It may seem an obvious point, but Canberra is an awfully long way away from Ukraine. On a bright winter day, with the lake sparkling, Air Chief Marshal Angus Houston (Retired) couldn't help reflecting on how lucky we are, having just returned home from weeks on the grim, war-torn crash site of the downed MH17 plane.
It was a surreal juxtaposition, but a morning run with a dawn chorus of kookaburras was enough to put thoughts of a distant war aside for the chair of the Canberra Symphony Orchestra, in time for the announcement of the 2015 season this week.
And, as Houston pointed out in his lunchtime remarks, the CSO is ever the Little Orchestra That Could when it comes to quiet triumph and growing success among local audiences. Subscriptions are consistently renewed, concerts routinely sell out, and musicians are taking their passion into the community, with programs for children with special needs, people with Parkinson's Disease and the elderly, among others.
And the artistic director and chief conductor, the redoubtable Nicholas Milton, says the orchestra, which turns 65 next year, is really only just hitting its straps when it comes to the foreseeable future.
"I guess what's most remarkable is to consider the journey the orchestra's been on, that we've now reached a point where the CSO is so firmly ensconced in the fabric of the orchestral landscape in Australia," he says.
"It's not a given, if you recall that 15 years ago the orchestra was on the brink of bankruptcy. Now we've got some of the highest numbers in the country, including the highest subscription renewal rate of any orchestra, and more sold out performances than not. I think that that's remarkable, that we're just reaching our potential and there's so much more that we can do."
He says the 2015 season will be characterised by "very difficult and virtuosic and demanding and exciting programs that the musicians have put together".
"We have an artistic committee and those musicians are intricately involved in the programming for the orchestra," he says.
"The programs are really discussed and ultimately the musicians are playing what they want to perform, what they believe, as people who know Canberra the best, with friends in the audience and neighbours, what is going to excite those people."
And thus we will see Schubert, Dvorak and Sibelius, Tchaikovsky, Puccini and Richard Mills, along with a sprinkling of themed favourites. The Shell Prom concert in February will – weather permitting – feature Scottish classics, while a new Saturday matinee show in September will be all about moody swing classics.
And, one of the year's highlights will no doubt be the Canberra Day concert – what the ACT government has boldly named the CBR Tribute Concert in the lead-up to the Anzac Centenary.
With demonstrations of military precision and a rousing rendition of Tchaikovsky's 1812 Overture at its climax, the concert will also be "pulling out all the stops" with the use of actual cannons. We are in Canberra, after all.
Grand, to be sure, and Milton says it's always a "sheer joy" to conduct the orchestra.

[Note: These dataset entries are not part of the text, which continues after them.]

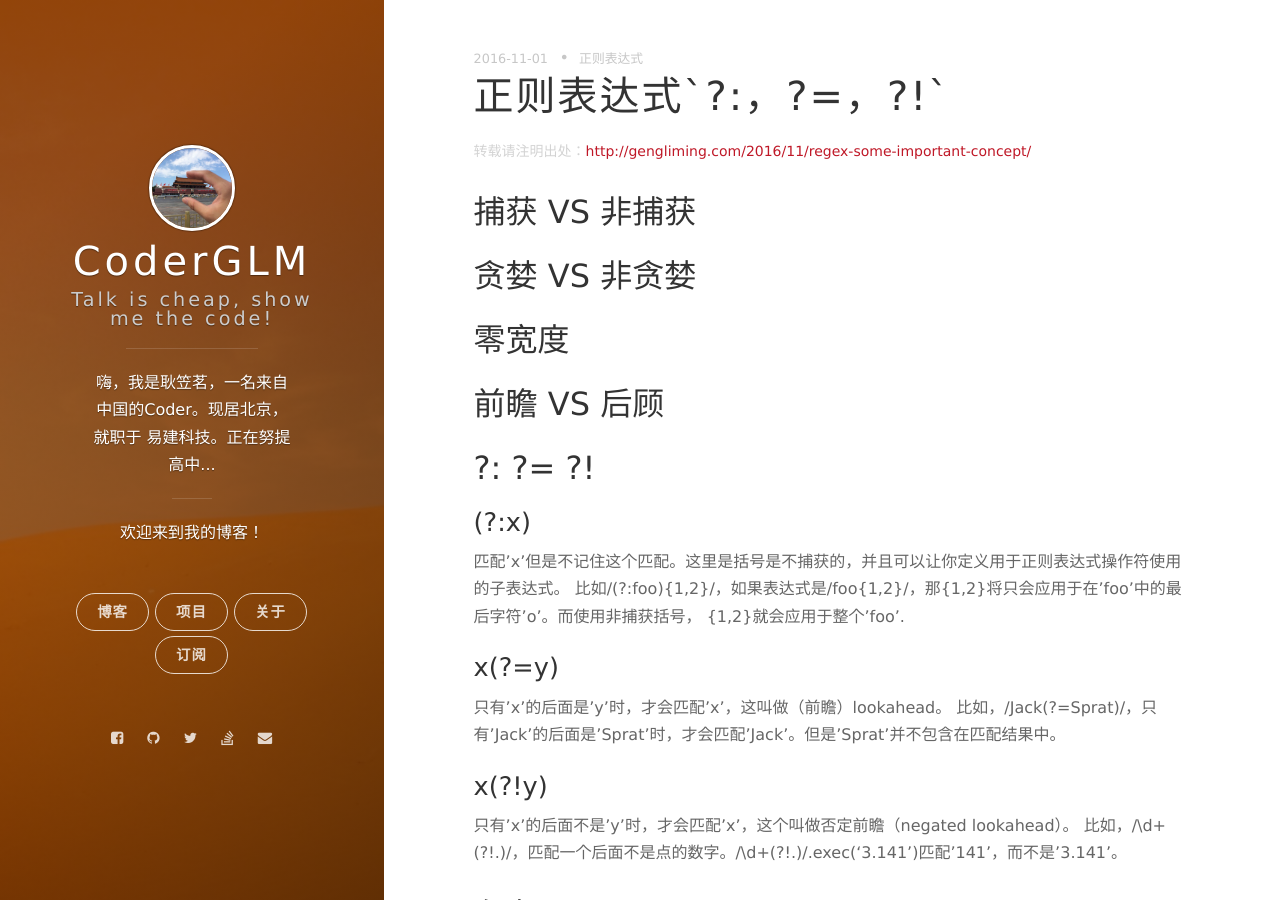
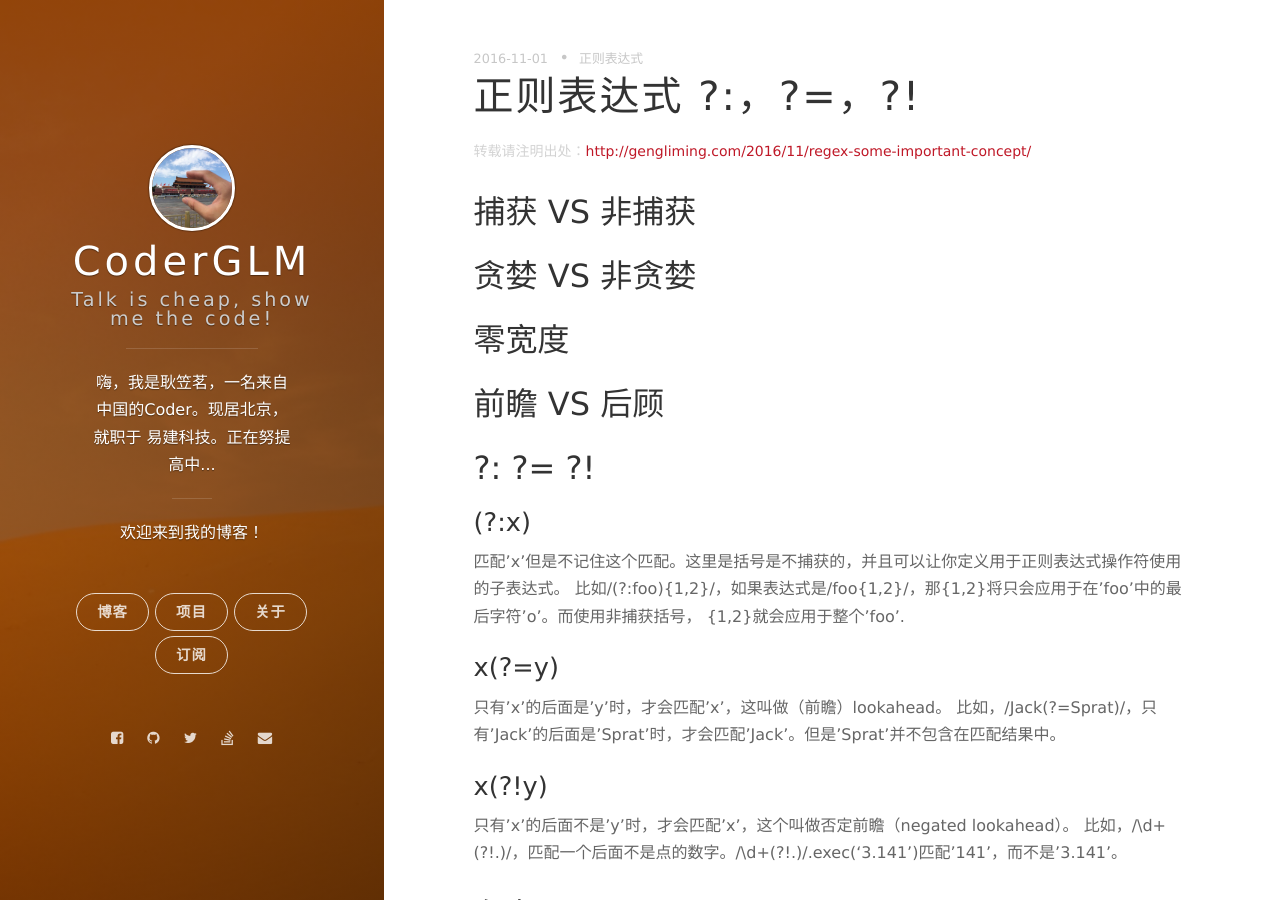
Before and after one commit to CoderLim/jekyll-based-blog, a Jekyll site: the page built from _posts/2016-11-01-regex-some-important-concept.markdown, in a window 1280 px wide and 900 px high. Built offline with Jekyll 4.4.1, drawn with Linux system fonts in a browser that asks for light colours; nearby versions of some CDN libraries; comment, search, counter and statistics services are not loaded.

```diff
--- a/_posts/2016-11-01-regex-some-important-concept.markdown
+++ b/_posts/2016-11-01-regex-some-important-concept.markdown
@@ -1,6 +1,6 @@
 ---
 layout: post
-title: 正则表达式`?:，?=，?!`
+title: 正则表达式 ?:，?=，?!
 date: 2016.11.01 10:12.000000000 +09:00
 category: 正则表达式
 description:  本文详细解读`?:，?=，?!`的使用方法
```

"The Llewellyn concerts are such audience magnets now - each one has something thrilling, each program is big and extravagant and designed to just captivate and take our audiences on an amazing journey," he says.
"I'm excited about Noteworthy, I'm excited about painting with Parkinsons, and about the special schools. People at the special schools actually said to us, we have to rethink our approach to our students, because we didn't realise music would have such an effect."
But he's equally thrilled by the effect the music has been having on people who might otherwise never make it to Llewellyn Hall.
"The Noteworthy program is now playing to 60,000 kids, and that is just a huge number for an orchestra that is basically a part-time professional orchestra," he says.
"To see the kids and how they react, some of them are hearing a symphonic orchestra in its grandeur for the first time, and that's thrilling."
For more information about the Canberra Symphony Orchestra's program and events, visit cso.org.au or call 6247 9191.